Hunter and Bray Put Georgia State Away
It was getting late in the second quarter and the natives were getting just a bit more than restless. The completely outmanned Georgia State Panthers were down only 14-6 in a game that should already have been decided. But Tennessee struck swiftly and decisively, just as they did last week against NC State. And then it was decided. Thoughts immediately turned to next Saturday.
With 5:37 left in the half, and the Panthers just having kicked their second field goal, the Vols began a drive at their own 27 yard line. Mind you, Tennessee already had two TDs in the bag, led by Tyler Bray’s 9-for-11 passing for 115 yards and a TD. But the Vols also had three drives barren of fruit, one of which ended with a Michael Palardy missing a 39-yard field goal attempt in rather ugly fashion, and another by Marlin Lane fumbling the ball away in Tennessee territory.
Enter shock and awe, Big Orange style.
Bray goes to Justin Hunter for 18. And then on the heels of two Rajion Neal rushes for 11 and 19 yards, Bray hits Hunter again for a TD. That was 4 plays and 73 yards in only 1:20 of game clock.
Georgia State go 9 net yards on 5 plays including a fumble nearly lost. A punt puts Tennessee back on their own 21 yard line.
This time it takes only 41 seconds to go the 79 yards. Bray passes to Mychal Rivera for 23, Cordarrelle Patterson for 45, and Justin Hunter for the final 11 to the orange-and-white checkerboard.
Yes, in only 2 minutes and a single second of game clock, 7 plays resulted in 152 yards in what is becoming a signature signed with lightening-quick offensive power.

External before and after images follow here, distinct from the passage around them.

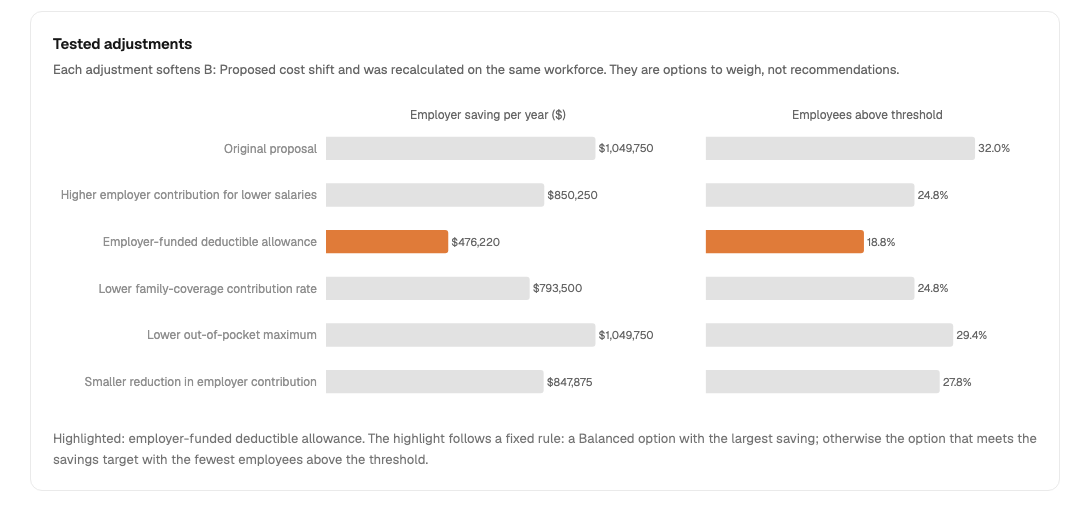
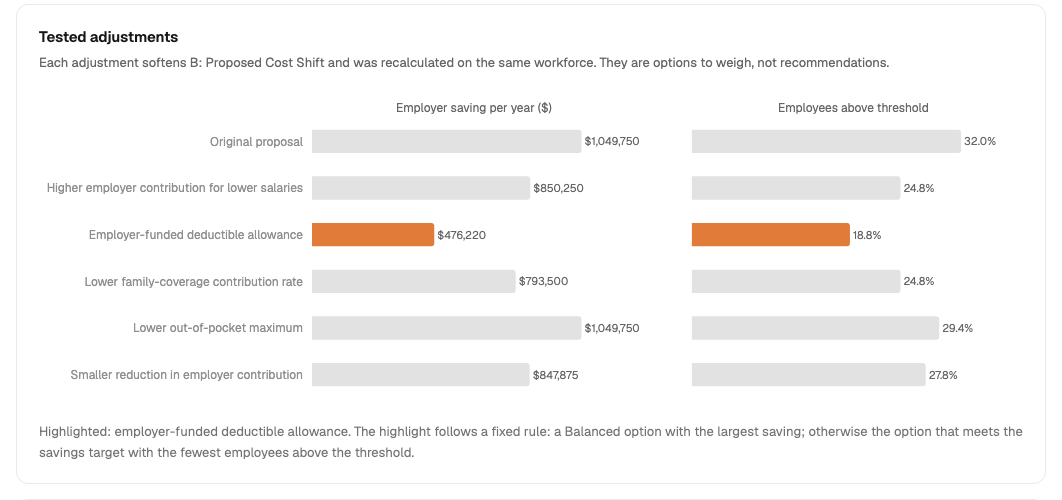
v0.2.0

diff --git a/README.md b/README.md
@@ -46,7 +46,7 @@ These are results from synthetic data under simplified rules. They illustrate th
 - Stress-tests conclusions against higher healthcare costs, more high users, salary growth, and coverage-mix changes
 - Exports aggregate results only
 
-![Sensitivity heatmap: share of employees above the threshold as costs and high use rise](reports/figures/sensitivity.png)
+![Sensitivity heatmap of the share of employees above the threshold, beside the employer contribution trade-off](reports/figures/sensitivity.png)
 
 Not included: real insurer quotes, actuarial pricing, tax treatment, provider networks, co-payments, predictions of individual health, or automatic plan selection. There is no machine learning and no language model. The value is in formulas that can be read, checked, and tested.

It was 28-6 at the half. It was finally over as it should have been before the half. And, Tennessee scored 23 more points until the visitors completed an 80-yard TD march against a Vols defense that required several looks at the roster sheet.
In the end, this game was Justin Hunter and Tyler Bray in a mutual relationship of prowess: a sure-handed receiver running precise, confident routes, and a passer delivering spiraling darts into the center circle.
Bray finished the game 18-for 20 and 310 yards. His last 13 passes were all completed, accounting for the third longest pass-completion sequence in school history. Both of the incompletions were thrown in the first quarter.
Hunter collected 8 catches for 146 yards and 3 TDs, becoming the eighth Vol receiver to catch a school-record 3 TD passes in a game (the last being Chris Hannon in 2003).
Truth be told, this perfect pass-catch combo of the orange twin towers was preying on a defense playing very soft on the Vol receivers. The Panthers secondary was so afraid of giving up the big play that they game up a ton of medium-yardage plays strung together like pearls on a string.
Nonetheless, the junior QB from California’s Central Valley has started 2012 just as he started 2011. Consider these numbers for Bray’s first two games in 2011 and 2012.
- 2012’s first two games: 45-for-61/643 yards/6TDs against NC State and Georgia State.
- 2011’s first two games: 51-for-65/698 yards/7TDs against Montana and Cincinnati.
Two decisive wins with similar numbers against opposition of similar quality. But the burning question is: What will a comparison produce when considering Games 3 and onward? Last season there was the Justin Hunter injury and Bray breaking his thumb, with mediocre passing performances sandwiched in between.
The chances of injuries with similar severity to the same two weapons is unlikely. So, will the passing numbers be significantly improved against Florida and Georgia?
A successful season may depend on it.